The Blue Apron blues
Customer counts and order volume are down again at Blue Apron following a reduction in marketing expense while the company addresses operational challenges.
For the fourth quarter ended Dec. 31, net revenue at Blue Apron decreased 13% year-over-year to $187.7 million, driven primarily by a decrease in customers and orders. The company blamed the decreases on a scaling back of marketing efforts.
The company reported 746,000 customers on Tuesday, down 15% from a year earlier and 13% from three months prior. At its peak early last year, Blue Apron had more than a million customers buying its meal kits.
CEO Brad Dickerson told The Wall Street Journal that the company plans to start advertising again this year to attract customers and aims to break even in the next fiscal year.
“We are methodically implementing operational improvements to drive our business and are encouraged by the progress we’ve made since last quarter, particularly in margin which contributed to improvement in our bottom-line performance,” stated Brad Dickerson, Chief Executive Officer, Blue Apron Holdings, Inc. “Our top priority remains continuing to drive operational efficiencies that will propel significant improvement in our net loss and adjusted EBITDA in 2018. We also believe there are extensive opportunities to diversify and evolve the business in new ways to expand our reach and deepen our engagement with customers and we are sharpening our focus on these windows of opportunity.”
Blue Apron has been struggling to overcome operational issues that have dragged its stock down more than 66 percent since it started trading in late June. Shares have slipped from $11 to just under $4 during that period.
As Blue Apron has faltered, competition to sell meal kits has grown. Everyone from Walmart to Kroger to convenience stores are now offering meal kits.
In the fourth quarter, average revenue per customer at Blue Apron rose to $248 from $245 in the third quarter and $246 a year earlier. Revenue was $187.7 million, down 13 percent. Net loss was $39.1 million and diluted loss per share was 20 cents.

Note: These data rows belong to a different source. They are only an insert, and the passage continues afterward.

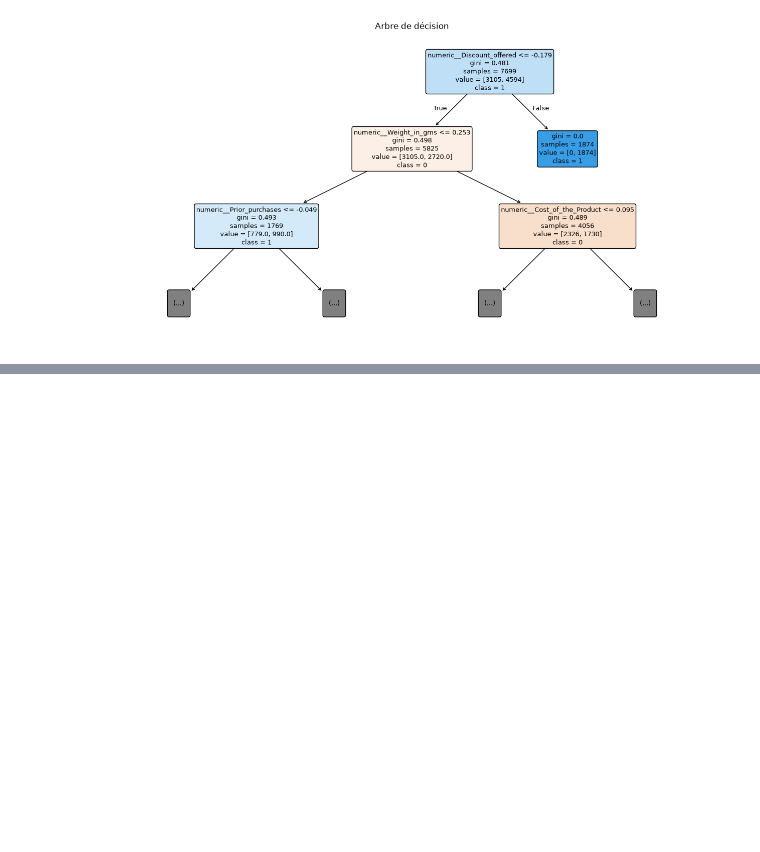
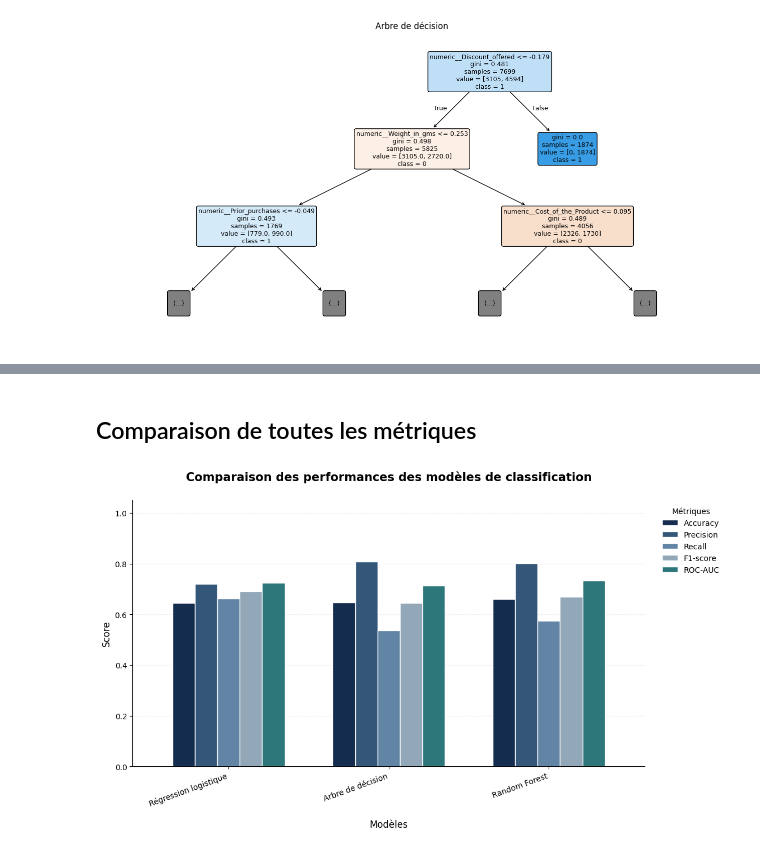
Before and after one commit to nadiagouroubera40-debug/Delais_de_Livraison, a Jupyter notebook: livraison.ipynb, the cells around one changed output, grey strips where cells are left out. Saved outputs shown, nothing was run; the diff lists cells and outputs as text; code cells hidden in the pictures; blank space fills up the shorter version.

```diff
--- a/livraison.ipynb
+++ b/livraison.ipynb
@@ -934,0 +1073,80 @@ plt.show()
+# %% [markdown]
+## Comparaison de toutes les métriques
+# %%
+import matplotlib.pyplot as plt
+
+metrics_to_plot = [
+    "Accuracy",
+    "Precision",
+    "Recall",
+    "F1-score",
+    "ROC-AUC"
+]
+
+colors = [
+    "#142D4E",
+    "#345779",
+    "#6285A5",
+    "#92A8B8",
+    "#2D777A"
+]
+
+# Graphique plus large
+fig, ax = plt.subplots(figsize=(14, 7))
+
+results_df[metrics_to_plot].plot(
+    kind="bar",
+    ax=ax,
+    color=colors,
+    width=0.7,
+    edgecolor="white"
+)
+
+# Titre
+ax.set_title(
+    "Comparaison des performances des modèles de classification",
+    fontsize=15,
+    fontweight="bold",
+    pad=25
+)
+
+ax.set_xlabel("Modèles", fontsize=12, labelpad=15)
+ax.set_ylabel("Score", fontsize=12)
+
+ax.set_ylim(0, 1.05)
+
+# Espacement des noms des modèles
+plt.setp(
+    ax.get_xticklabels(),
+    rotation=20,
+    ha="right",
+    fontsize=10
+)
+
+# Légende à droite du graphique
+ax.legend(
+    title="Métriques",
+    loc="upper left",
+    bbox_to_anchor=(1.02, 1),
+    frameon=False,
+    fontsize=10
+)
+
+# Grille discrète
+ax.grid(axis="y", linestyle="--", alpha=0.2)
+ax.set_axisbelow(True)
+
+# Retirer les bordures inutiles
+ax.spines["top"].set_visible(False)
+ax.spines["right"].set_visible(False)
+
+# Réserver de l'espace pour la légende
+fig.subplots_adjust(
+    right=0.78,
+    bottom=0.20,
+    top=0.88
+)
+
+plt.show()
+# %% [output]
+[figure, added]
```
Also changed, not shown: parts of 17 cells of this notebook.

The meal kit company said increased automation bolstered has productivity in its New Jersey fulfillment center and brought it in-line with its counterparts in California and Texas.